◆ **Task details**: Return each line of the records holding the string "subplot".

[Opening Record extracts section]

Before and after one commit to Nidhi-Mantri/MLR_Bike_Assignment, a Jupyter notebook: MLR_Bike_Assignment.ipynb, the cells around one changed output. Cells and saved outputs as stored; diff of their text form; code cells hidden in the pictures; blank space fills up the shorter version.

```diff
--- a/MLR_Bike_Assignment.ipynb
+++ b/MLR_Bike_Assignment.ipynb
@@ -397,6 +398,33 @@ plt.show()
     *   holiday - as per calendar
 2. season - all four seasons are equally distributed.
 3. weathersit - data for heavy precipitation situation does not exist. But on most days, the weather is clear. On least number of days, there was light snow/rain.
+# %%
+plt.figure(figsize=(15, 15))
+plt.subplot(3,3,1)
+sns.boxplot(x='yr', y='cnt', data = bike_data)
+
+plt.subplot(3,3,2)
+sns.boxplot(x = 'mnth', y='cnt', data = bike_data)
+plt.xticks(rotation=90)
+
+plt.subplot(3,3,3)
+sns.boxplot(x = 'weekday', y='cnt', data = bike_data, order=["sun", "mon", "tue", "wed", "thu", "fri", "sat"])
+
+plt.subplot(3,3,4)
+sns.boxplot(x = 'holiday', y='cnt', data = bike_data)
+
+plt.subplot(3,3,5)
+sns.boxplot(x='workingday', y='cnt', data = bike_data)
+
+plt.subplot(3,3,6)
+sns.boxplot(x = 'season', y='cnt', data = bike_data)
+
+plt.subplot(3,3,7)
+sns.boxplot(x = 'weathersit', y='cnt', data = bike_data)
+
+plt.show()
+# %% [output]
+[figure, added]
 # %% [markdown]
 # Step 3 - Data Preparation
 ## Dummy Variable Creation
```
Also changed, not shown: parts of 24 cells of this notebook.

[Closing Record extracts section]
[Opening Record extracts section]

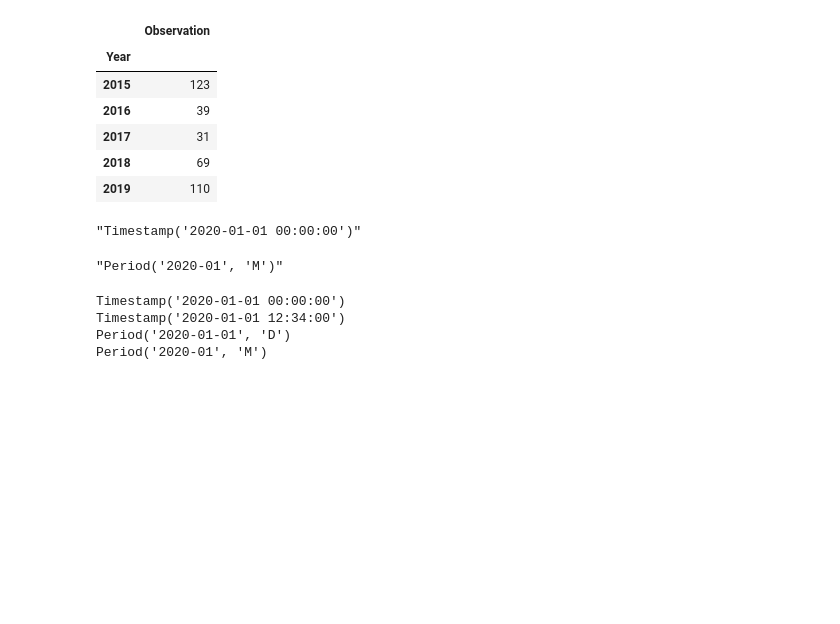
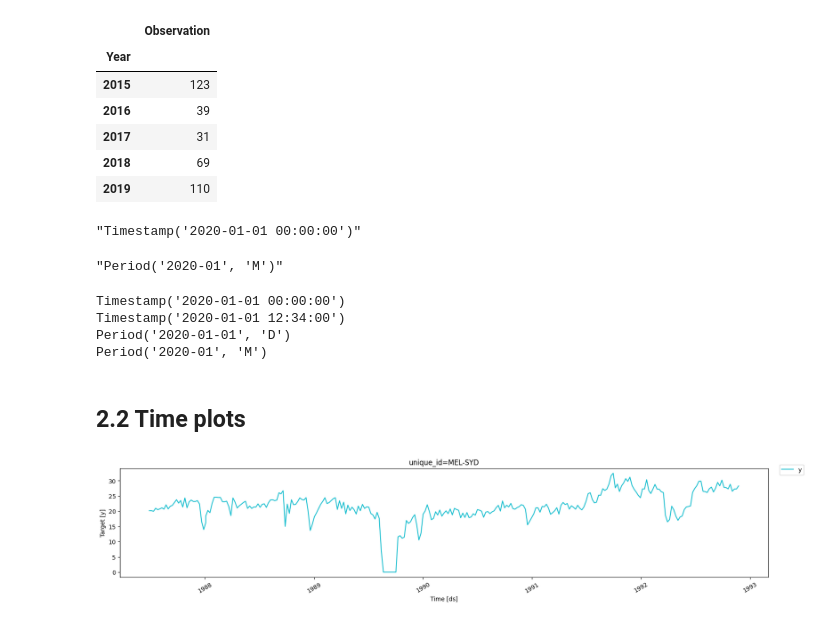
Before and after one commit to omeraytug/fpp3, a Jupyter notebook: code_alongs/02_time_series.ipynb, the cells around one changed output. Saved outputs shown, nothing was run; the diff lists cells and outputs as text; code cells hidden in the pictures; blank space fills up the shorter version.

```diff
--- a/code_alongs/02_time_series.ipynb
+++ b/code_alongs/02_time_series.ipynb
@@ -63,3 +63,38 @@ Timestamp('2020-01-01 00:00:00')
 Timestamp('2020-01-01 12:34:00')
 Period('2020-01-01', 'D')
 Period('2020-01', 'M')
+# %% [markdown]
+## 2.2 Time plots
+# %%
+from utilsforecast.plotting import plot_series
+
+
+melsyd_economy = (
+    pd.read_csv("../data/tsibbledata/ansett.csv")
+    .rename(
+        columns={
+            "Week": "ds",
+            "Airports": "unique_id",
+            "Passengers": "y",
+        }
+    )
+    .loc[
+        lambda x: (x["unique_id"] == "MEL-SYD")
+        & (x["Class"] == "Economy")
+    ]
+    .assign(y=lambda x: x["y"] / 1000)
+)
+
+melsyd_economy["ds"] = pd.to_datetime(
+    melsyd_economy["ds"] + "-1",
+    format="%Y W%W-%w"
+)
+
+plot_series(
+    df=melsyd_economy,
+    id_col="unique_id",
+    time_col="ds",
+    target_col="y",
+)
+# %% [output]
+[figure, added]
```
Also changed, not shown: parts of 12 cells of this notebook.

[Closing Record extracts section]

◆ **Solution to this exercise**:
+plt.subplot(3,3,1)
+plt.subplot(3,3,2)
+plt.subplot(3,3,3)
+plt.subplot(3,3,4)
+plt.subplot(3,3,5)
+plt.subplot(3,3,6)
+plt.subplot(3,3,7)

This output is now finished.